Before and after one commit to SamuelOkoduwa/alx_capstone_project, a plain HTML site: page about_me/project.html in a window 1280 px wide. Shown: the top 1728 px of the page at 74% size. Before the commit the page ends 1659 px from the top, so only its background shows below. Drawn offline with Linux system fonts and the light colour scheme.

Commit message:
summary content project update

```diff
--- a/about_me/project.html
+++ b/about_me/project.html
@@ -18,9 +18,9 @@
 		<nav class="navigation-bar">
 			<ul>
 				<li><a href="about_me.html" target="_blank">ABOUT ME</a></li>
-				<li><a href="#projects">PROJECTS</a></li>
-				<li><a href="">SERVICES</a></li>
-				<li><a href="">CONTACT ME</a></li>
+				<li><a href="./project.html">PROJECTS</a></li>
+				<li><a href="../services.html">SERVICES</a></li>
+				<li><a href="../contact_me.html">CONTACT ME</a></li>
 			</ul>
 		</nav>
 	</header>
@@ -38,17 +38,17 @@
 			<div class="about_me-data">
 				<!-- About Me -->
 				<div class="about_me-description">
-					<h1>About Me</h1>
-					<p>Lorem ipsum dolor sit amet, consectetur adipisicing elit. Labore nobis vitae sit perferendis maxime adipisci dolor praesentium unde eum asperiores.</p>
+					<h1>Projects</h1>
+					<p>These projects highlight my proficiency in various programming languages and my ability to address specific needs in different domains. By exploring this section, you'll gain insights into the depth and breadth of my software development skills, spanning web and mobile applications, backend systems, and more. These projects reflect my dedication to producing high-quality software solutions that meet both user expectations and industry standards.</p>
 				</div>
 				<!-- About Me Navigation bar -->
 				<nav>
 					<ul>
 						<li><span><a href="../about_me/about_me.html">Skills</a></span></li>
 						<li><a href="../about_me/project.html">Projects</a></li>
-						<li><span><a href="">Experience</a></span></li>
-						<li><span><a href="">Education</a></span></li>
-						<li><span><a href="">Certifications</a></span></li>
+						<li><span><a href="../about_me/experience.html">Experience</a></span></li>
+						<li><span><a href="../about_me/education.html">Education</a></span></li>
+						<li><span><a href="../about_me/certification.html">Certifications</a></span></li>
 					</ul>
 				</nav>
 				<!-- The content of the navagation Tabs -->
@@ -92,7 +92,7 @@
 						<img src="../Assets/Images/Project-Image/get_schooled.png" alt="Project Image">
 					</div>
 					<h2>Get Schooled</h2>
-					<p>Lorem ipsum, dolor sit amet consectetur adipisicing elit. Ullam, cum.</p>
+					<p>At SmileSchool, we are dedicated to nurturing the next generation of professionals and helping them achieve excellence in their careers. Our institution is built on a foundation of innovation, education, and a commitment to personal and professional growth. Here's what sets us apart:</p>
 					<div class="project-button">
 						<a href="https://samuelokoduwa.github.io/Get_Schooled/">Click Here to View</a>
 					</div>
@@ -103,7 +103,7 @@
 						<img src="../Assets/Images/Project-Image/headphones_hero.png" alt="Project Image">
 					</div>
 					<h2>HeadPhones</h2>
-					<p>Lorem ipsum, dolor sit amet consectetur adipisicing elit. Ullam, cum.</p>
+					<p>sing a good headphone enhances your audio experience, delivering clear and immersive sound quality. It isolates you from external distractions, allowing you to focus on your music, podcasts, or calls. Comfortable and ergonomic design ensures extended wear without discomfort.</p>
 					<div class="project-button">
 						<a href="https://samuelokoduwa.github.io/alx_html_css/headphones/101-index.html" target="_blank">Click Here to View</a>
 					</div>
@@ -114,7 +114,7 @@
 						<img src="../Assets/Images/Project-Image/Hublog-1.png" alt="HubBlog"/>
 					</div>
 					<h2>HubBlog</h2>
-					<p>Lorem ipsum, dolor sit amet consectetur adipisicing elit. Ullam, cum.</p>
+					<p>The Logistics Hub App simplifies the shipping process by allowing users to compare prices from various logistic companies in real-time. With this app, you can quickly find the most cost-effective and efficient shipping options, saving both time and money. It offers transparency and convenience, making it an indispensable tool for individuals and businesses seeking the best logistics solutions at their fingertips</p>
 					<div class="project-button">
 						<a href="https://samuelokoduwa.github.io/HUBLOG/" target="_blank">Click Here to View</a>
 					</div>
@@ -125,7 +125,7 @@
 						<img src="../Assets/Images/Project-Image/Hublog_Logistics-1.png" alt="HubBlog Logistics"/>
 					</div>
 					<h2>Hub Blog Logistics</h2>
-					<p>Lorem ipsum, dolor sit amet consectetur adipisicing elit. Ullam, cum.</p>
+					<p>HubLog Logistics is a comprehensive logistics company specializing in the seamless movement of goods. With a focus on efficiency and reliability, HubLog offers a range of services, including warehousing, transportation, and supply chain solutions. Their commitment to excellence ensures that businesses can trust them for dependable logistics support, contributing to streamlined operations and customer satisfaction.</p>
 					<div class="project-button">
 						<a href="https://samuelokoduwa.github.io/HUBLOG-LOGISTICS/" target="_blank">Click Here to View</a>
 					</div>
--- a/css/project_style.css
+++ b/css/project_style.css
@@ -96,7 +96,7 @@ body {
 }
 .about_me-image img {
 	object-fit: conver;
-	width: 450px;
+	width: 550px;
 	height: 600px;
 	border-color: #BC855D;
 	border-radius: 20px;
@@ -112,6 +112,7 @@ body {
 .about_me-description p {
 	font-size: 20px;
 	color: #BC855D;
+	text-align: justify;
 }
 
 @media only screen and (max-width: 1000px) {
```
^^^^^^^^^^^^^^^^
◆ Your task:
Go through the listing above and copy each line that contains "width".

◆ Written reply:
-	width: 450px;
+	width: 550px;
 @media only screen and (max-width: 1000px) {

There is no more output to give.